Do you equate yourself with one character in particular?
Probably Reuben more than the others. He’s the younger brother who doesn’t have an interesting life, while his older brother does. I’ve always felt kind of that way. I’m the youngest in my family, and as the youngest, I think you grow up feeling that you’re missing out, that you’re not getting to have the “real” adventures that the other kids had when they were your age. Partly that’s because they’re always telling you those stories: here’s what I did when I was your age. And they sound so magnificent and adventurous.
How would you describe Reuben’s ultimate journey and revelation?
I think Reuben is a kid who, like most kids that age, hasn’t asked himself very many hard questions at the time the story begins. He hasn’t asked questions about what he believes or why he believes it. He’s never thought to question his loyalty to his older brother or to his father. I think a big part of Reuben’s journey and a big part of his growing up is that he is prompted through these events to ask himself how far you go in being loyal to a brother who has done an awful deed, and how far you go in agreeing with your father.

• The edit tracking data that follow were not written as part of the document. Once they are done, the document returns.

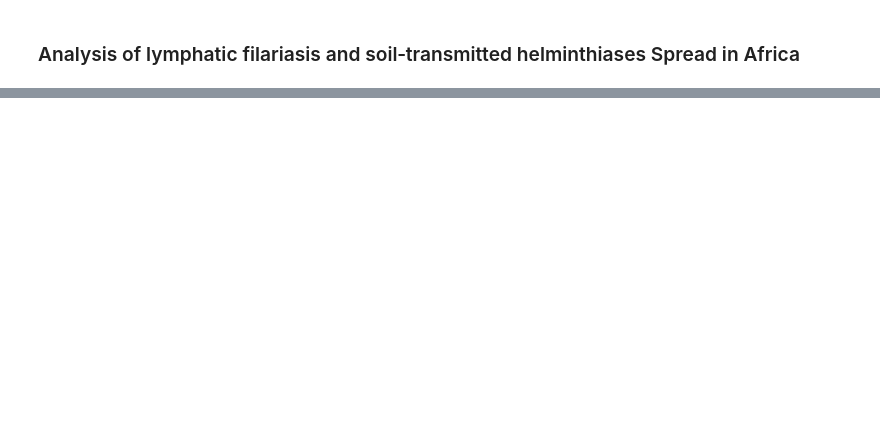
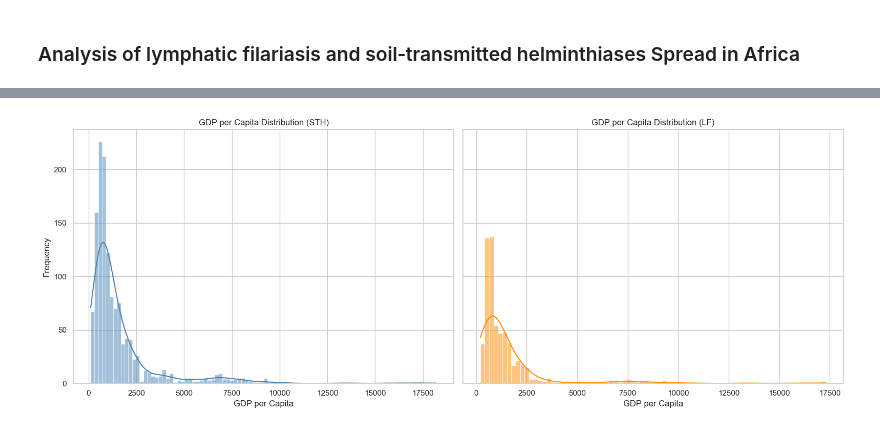
Before and after one commit to zainabkapadia52/NTDs-in-Africa-analysis, a Jupyter notebook: wa.ipynb, the cells around one changed output, grey strips where cells are left out. Saved outputs shown, nothing was run; the diff lists cells and outputs as text; code cells hidden in the pictures; blank space fills up the shorter version.

```diff
--- a/wa.ipynb
+++ b/wa.ipynb
@@ -345,0 +255,15 @@ KeyError: 'baseline_PC'
+# %%
+code_to_name = {'AGO': 'Angola', 'BDI': 'Burundi', 'BEN': 'Benin', 'BFA': 'Burkina Faso', 'BWA': 'Botswana', 'CAF': 'Central African Republic', 'CIV': "Côte d'Ivoire", 'CMR': 'Cameroon',
+                'COD': 'Democratic Republic of the Congo', 'COG': 'Republic of the Congo', 'COM': 'Comoros', 'CPV': 'Cape Verde', 'DZA': 'Algeria', 'ERI': 'Eritrea', 'ETH': 'Ethiopia',
+                'GAB': 'Gabon', 'GHA': 'Ghana', 'GIN': 'Guinea', 'GMB': 'Gambia', 'GNB': 'Guinea-Bissau', 'GNQ': 'Equatorial Guinea', 'KEN': 'Kenya', 'LBR': 'Liberia', 'LSO': 'Lesotho',
+                'MDG': 'Madagascar', 'MLI': 'Mali', 'MOZ': 'Mozambique', 'MRT': 'Mauritania', 'MUS': 'Mauritius', 'MWI': 'Malawi', 'NAM': 'Namibia', 'NER': 'Niger', 'NGA': 'Nigeria', 'RWA': 'Rwanda',
+                'SEN': 'Senegal', 'SLE': 'Sierra Leone', 'SSD': 'South Sudan', 'STP': 'São Tomé and Príncipe', 'SWZ': 'Eswatini', 'SYC': 'Seychelles', 'TCD': 'Chad', 'TGO': 'Togo', 'TZA': 'Tanzania',
+                'UGA': 'Uganda', 'ZAF': 'South Africa', 'ZMB': 'Zambia', 'ZWE': 'Zimbabwe'}
+
+lf['CountryName'] = lf['CountryCode'].map(code_to_name)
+
+fig_lf = px.choropleth(lf,locations='CountryCode',color='Population requiring PC for LF',hover_name='CountryName',animation_frame='Year',color_continuous_scale='Viridis',
+                       range_color=[0, lf['Population requiring PC for LF'].max()],scope='africa',labels={'Population requiring PC for LF':'Pop. requiring PC'},
+                       title='LF: Population Requiring Preventive Chemotherapy Over Time')
+fig_lf.update_layout(margin={"r":0,"t":40,"l":0,"b":0})
+fig_lf.show()
@@ -345,0 +292,22 @@ KeyError: 'baseline_PC'
+# %%
+import statsmodels.api as sm
+
+sns.set(style="whitegrid")
+fig, axes = plt.subplots(1, 2, figsize=(16, 6), sharey=True)
+
+# STH GDP Distribution
+sns.histplot(sth['GDP_per_capita'], kde=True, ax=axes[0], color='steelblue')
+axes[0].set_title('GDP per Capita Distribution (STH)')
+axes[0].set_xlabel('GDP per Capita')
+axes[0].set_ylabel('Frequency')
+
+# LF GDP Distribution
+sns.histplot(lf['GDP_per_capita'], kde=True, ax=axes[1], color='darkorange')
+axes[1].set_title('GDP per Capita Distribution (LF)')
+axes[1].set_xlabel('GDP per Capita')
+axes[1].set_ylabel('')
+
+plt.tight_layout()
+plt.show()
+# %% [output]
+[figure, added]
```
Also changed, not shown: parts of 90 cells of this notebook, 11 other files.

I think the same thing happens to some extent with what he believes about God and about his father, and his father’s relationship with God. He has to come to some point where he takes responsibility for his own decisions and his own spiritual life. We all know people whom we love dearly and we would defend them for anything, but even people we love dearly sometimes do horrible things. Do we stop loving them? No, of course not. But there comes a point, I suppose, where you can’t defend them, either.
Given the teachers now reading and studying your book, was there one particular teacher at Moorhead State [where Enger majored in English], who influenced your writing?
Actually there were a couple of them. Mark Vinz is still there, and he was my creative writing teacher. He had such a wonderful way of encouraging writers who were trying hard, which is just what I was — a kid who didn’t know what he was doing but was trying hard. He was encouraging to me, and a very fine writer himself and a great poet.
The other, Melva Moline, was actually a professor of newswriting. Her class was a great experience. We’d walk in and she would hand out 12 sheets of paper with a fact on them. In 50 minutes we had to write 12 news stories based on the fact sheets we were given. What that did was it taught me, number one, to assimilate information quickly, but two, how to tell a story that moved along because you have no choice. That was good experience, even for something as long-winded as a novel.
The temptation when you’re writing a novel is to get captured in your own language, to sort of get caught in that web of prose. And it’s always a temptation, because you’re in love with the language. You write partly because you love words so much.
What do you want the title to convey, and were there other alternatives?
I was sitting in church one morning — a Sunday morning — and we were singing this hymn called “It Is Well With My Soul,” and the first stanza of the hymn goes:
When peace, like a river, attendeth my way,
When sorrows like sea billows roll,
Whatever my lot, Thou has taught me to say,
It is well, it is well, with my soul.
It’s a beautiful old hymn that you find in lots of different hymnals, and that phrase just jumped out at me. I was just starting to think about this book at the time, and I thought, ‘what a marvelous book title that is,’ and it just seemed to personify something about the book: a peacefulness, the sadness, it’s all there. And so I wrote toward that title — that was the title I always wanted the book to bear.